India's PFI raids
Central Reserve Police Force members stand guard as NIA raids PFI offices in Bengaluru [Jagadeesh/EPA]

PFI was established in 2007 following the merger of three Muslim groups – National Democratic Front in Kerala, Karnataka Dignity Forum in Karnataka and Manitha Neethi Pasarai in Tamil Nadu.

In 2009, the organization formed its political wing, the Social Democratic Party of India (SDPI), to contest elections.

PFI says it works for the rights of Muslims and other marginalized communities in India. But right-wing Hindu groups, including the ruling Bharatiya Janata Party (BJP), accuse the group of violent attacks on its members.

‘Totalitarian regimes use agencies as puppets’

Federal Minister Giriraj Singh accused the PFI of “working against India” and his counterpart Ramdas Athawale said the group was “linked to terrorist organisations”.

“We have no problem running an organization or bringing the Muslim community together. But taking the name of this country and spreading terrorism, action is needed. I applaud the NIA and ED air strikes,” Athawale told reporters.

“PFI should change themselves if they want to live in India… They should stand with India.”

But the PFI called the NIA and ED raid a “witch hunt” by Prime Minister Narendra Modi’s Hindu nationalist government.

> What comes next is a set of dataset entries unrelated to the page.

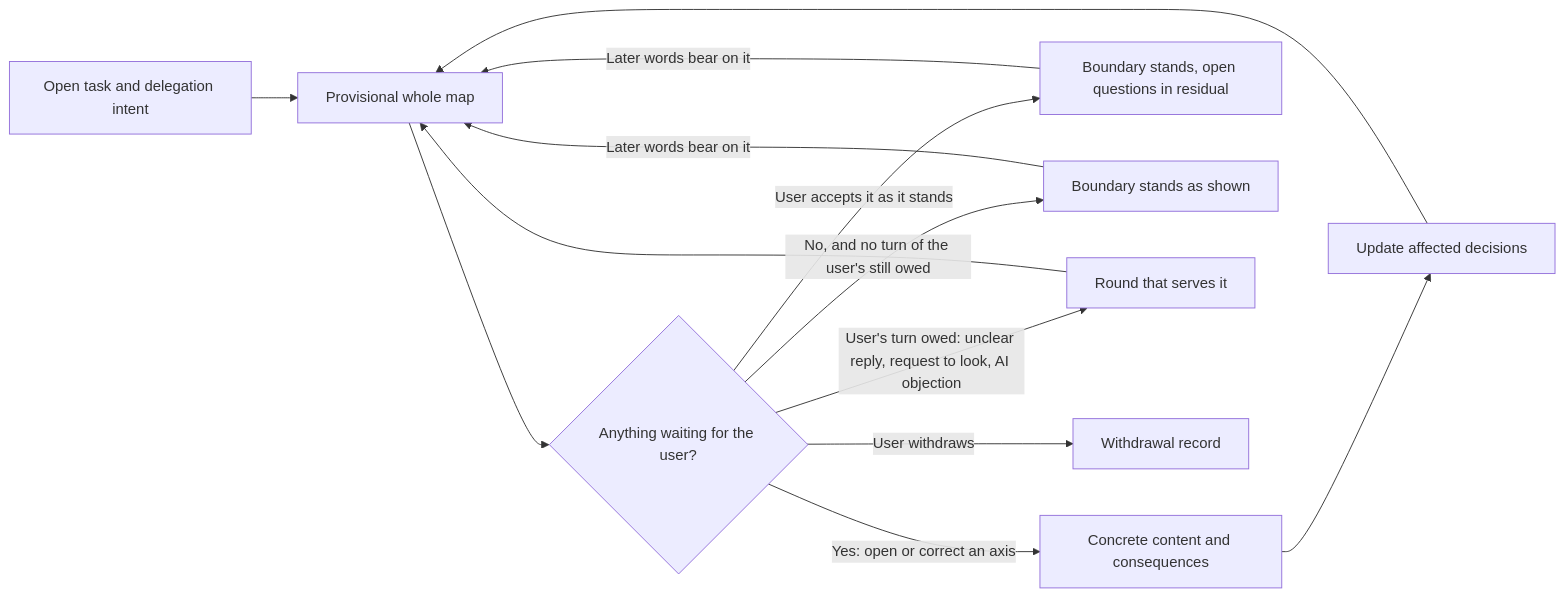
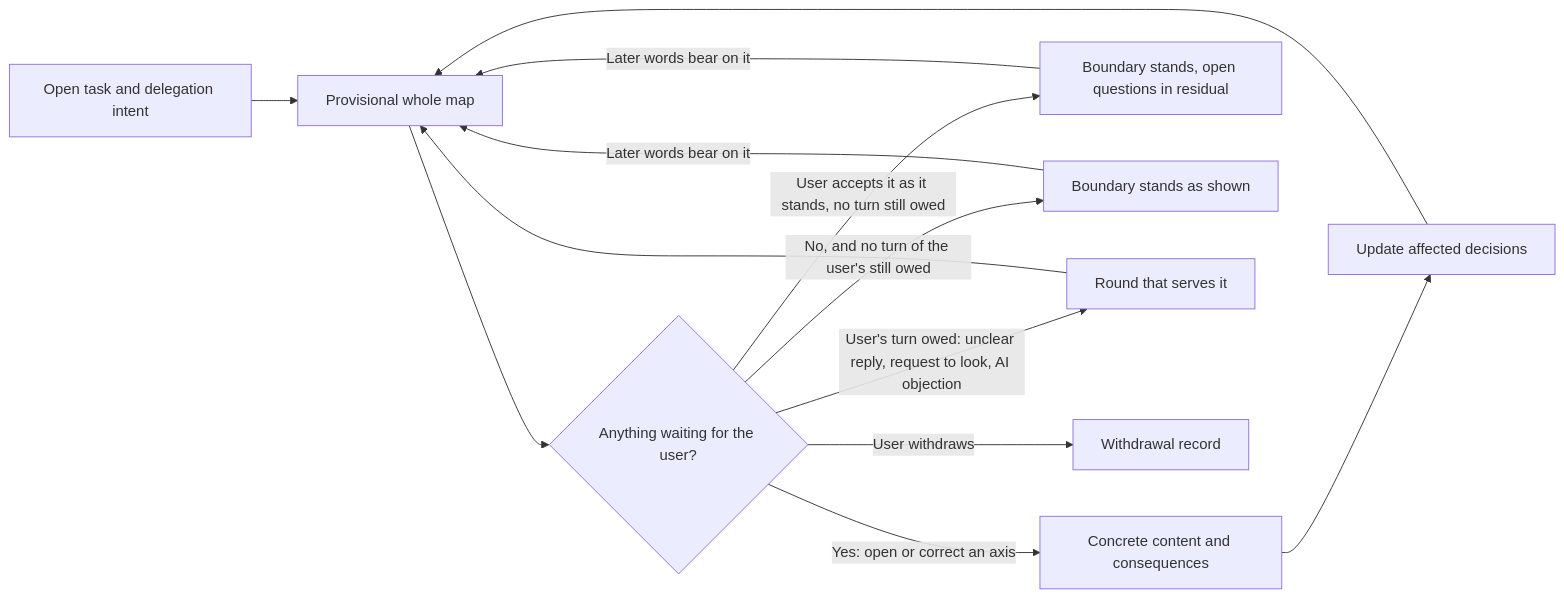
The diagram in horismos/README.md (jongwony/epistemic-protocols), drawn with Mermaid before and after one commit. The commit also changed other lines of this file and 4 other files, not shown here.

````diff
--- a/horismos/README.md
+++ b/horismos/README.md
@@ -9,15 +9,15 @@
 ```mermaid
 flowchart LR
     A[Open task and delegation intent] --> B[Provisional whole map]
     B --> C{Anything waiting for the user?}
     C -->|Yes: open or correct an axis| D[Concrete content and consequences]
     D --> E[Update affected decisions]
     E --> B
-    C -->|User accepts it as it stands| F[Boundary stands, open questions in residual]
+    C -->|User accepts it as it stands, no turn still owed| F[Boundary stands, open questions in residual]
     C -->|No, and no turn of the user's still owed| G[Boundary stands as shown]
     C -->|User's turn owed: unclear reply, request to look, AI objection| H[Round that serves it]
     H --> B
     C -->|User withdraws| W[Withdrawal record]
     F -->|Later words bear on it| B
     G -->|Later words bear on it| B
 ```
````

“The Popular Front will never surrender to any fearful actions of a totalitarian regime using central authorities as its puppets and will stand firm in its will to restore the democratic system.” and the constitutional spirit of our beloved country,” it said in the statement shared with Al Jazeera.

The attacks have sparked protests in several areas of Kerala, where the PFI has called for a strike on Friday.

India's PFI raids
PFI members and supporters protest against NIA raids, in Bengaluru [Jagadeesh/EPA]

Human rights activists have accused the government of using investigative agencies to harass and intimidate groups that criticize its policies. Islamic organizations are particularly attacked and often accused of having terrorist links, they said.

“There are Hindu supremacist organizations and their leaders regularly issue calls for violence against Muslims. How come their organizations don’t face any scrutiny, let alone raids and all? Those people are allowed to be free, they are not punished,” activist Kavita Krishnan told Al Jazeera.

Krishnan said the raids – which she describes as “depicting the belligerence of Islam” – are reminiscent of attacks against another Muslim group, the Student Islamic Movement of India (SIMI). ) in 2000.

“We know what happened as a result of those raids (on SIMI). So a lot of innocent people are not involved in any of the recorded crimes and are involved in a lot of cases. They were acquitted after that several times and were found innocent. She said.

“The danger is that PFI will also lead to a similar situation.”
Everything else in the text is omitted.